The trend for shirt-jackets has been growing all autumn and it's the perfect layering garment for January through to March. So when I saw this bonded jersey fabric from Rosenberg's I knew exactly what I was going to make, a relaxed over-shirt style using The Lounge Shirt pattern. This double-layered jersey fabric is fluid and cosy at the same time. The inner grey marl layer is viscose and elastane - smooth to the touch and adding drape. While the outer navy layer is a slightly heavier knit with some wool content. I prewashed my fabric on a 30º wool wash and found that there was no real fraying to the cut edge.
I made a few style changes; first I went for a straight sleeve without a cuff. To achieve this I placed the reversed under sleeve pattern piece over the upper sleeve pattern piece with a 2 cm overlap at the sleeve head, levelling up the bottom of the two pattern pieces and smoothing the line at the sleeve head. Scroll through the images to see the pattern alteration.

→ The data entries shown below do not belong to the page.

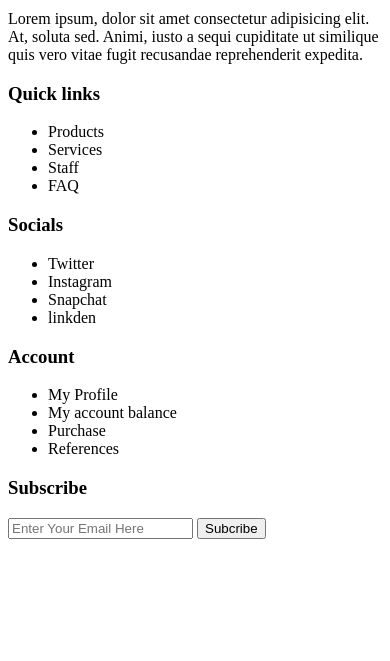
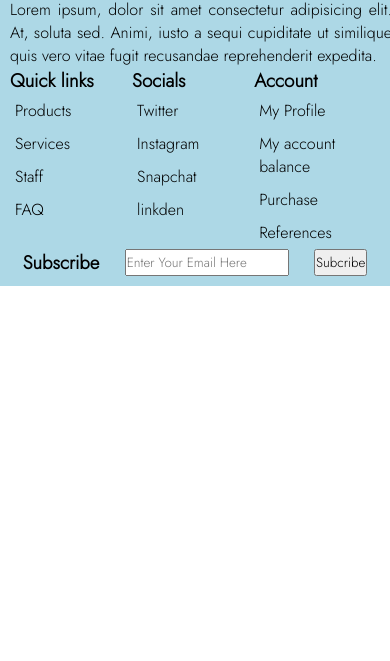
Before and after one commit to krizzy24/responsive-footer, a plain HTML site: page index.html in a window 390 px wide. Shown: the part 183-844 px from the top of the page. Drawn offline with Linux system fonts and the light colour scheme.

```diff
--- a/index.html
+++ b/index.html
@@ -12,7 +12,7 @@
     <footer class="footer">
         <div class="footer-child1">
             <img src="logo.jpg" alt="">
-            <p>
+            <p class="footer-paragraph">
                 Lorem ipsum, dolor sit amet consectetur adipisicing elit. At, soluta sed. Animi, iusto a sequi
                 cupiditate ut similique quis vero vitae fugit recusandae reprehenderit expedita.
 
--- a/style.css
+++ b/style.css
@@ -0,0 +1,115 @@
+@import url('https://fonts.googleapis.com/css2?family=Jost:ital,wght@0,200;0,300;1,200;1,300&family=Poppins:ital,wght@0,200;0,300;0,400;0,500;0,700;1,200;1,300;1,400;1,600;1,700&display=swap');
+
+
+
+*{
+    padding: 0;
+    margin: 0;
+    box-sizing: border-box;
+    font-family: 'Jost', sans-serif;
+}
+
+
+footer{
+    width: 100%;
+    height: auto;
+    display: flex;
+    background: lightblue;
+    padding: 20px;
+}
+.footer-child1{
+    flex: 35%;
+}
+.footer-child2{
+    flex: 16%;
+}
+.footer-child3{
+    flex: 16%;
+}
+.footer-child4{
+    flex: 16%;
+}
+.footer-child5{
+    flex: 17%;
+}
+li{
+    list-style: none;
+    padding: 5px;
+}
+li:hover{
+    text-decoration: underline;
+    cursor: pointer;
+    font-weight: bold;
+    color: tomato;
+}
+.footer-paragraph{
+    text-align: justify;
+}
+
+/* Extra small devices */
+@media (max-width: 576px) {
+    footer{
+        width: 100%;
+        height: auto;
+        display: flex;
+        flex-wrap: wrap;
+        padding: 10px;
+       }
+
+       .footer-child1{
+        flex: 100%;
+
+       }
+       .footer-child2{
+        flex: 33%;
+       }
+       .footer-child3{
+        flex: 33%;
+       }
+       .footer-child4{
+        flex: 34%;
+       }
+       .footer-child5{
+        flex: 100%;
+        display: flex;
+        justify-content: space-around;
+       }
+}
+/* Small devices (landscape phones, 576px and up)  */
+@media (min-width: 576px) and (max-width: 768px) {
+    footer{
+        width: 100%;
+        height: auto;
+        padding: 20px;
+        display: flex;
+        flex-wrap: wrap;
+    }
+    .footer-child1{
+        flex: 100%;
+
+       }
+       .footer-child2{
+        flex: 33%;
+       }
+       .footer-child3{
+        flex: 33%;
+       }
+       .footer-child4{
+        flex: 34%;
+       }
+       .footer-child5{
+        flex: 100%;
+
+       }
+
+ }
+/* Medium devices (tablets, 768px and up)  */
+@media (min-width: 768px) and (max-width: 992px)  { /* ... */ }
+/* Large devices (desktops, 992px and up)  */
+@media (min-width: 992px) and (max-width: 1200px)  { /* ... */ }
+
+/* mobile screen media queries
+@media screen and (min-width: 320px) {
+
+
+} */
```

I decided on two pairs of pockets, simplifying the shape of the pattern pocket to a simple rectangle, cutting two top pockets 16 cm x 18 cm and two bottom pockets 20 cm x 22 cm. All four pockets have a 3cm turn at the top and 1 cm seam allowance on the other three sides. So the finished pocket sizes are 14 x 14 cm and 18 x 18 cm. I interfaced the pocket flaps along with the collar and front facings.
I started by preparing the pockets as instructed in the pattern but I did not place these on the shirtfronts until the shirt was constructed. I made up the shirt and when it came to finishing the hem and the front facings, I created mitred corners for neatness. Then stitched the facings and hem in place. I positioned the bottom pockets along the hem and facing stitch lines with the top pockets 6 cm above, again inline with the facing stitch line.
The fabric is 140 cm wide and available in alternative colourways on the Rosenberg's website Here. The size 12 required 2 metres. Sizes 14 - 22 would need 2.5 metres. I also used 2 x 12 mm and 6 x 16 mm buttons.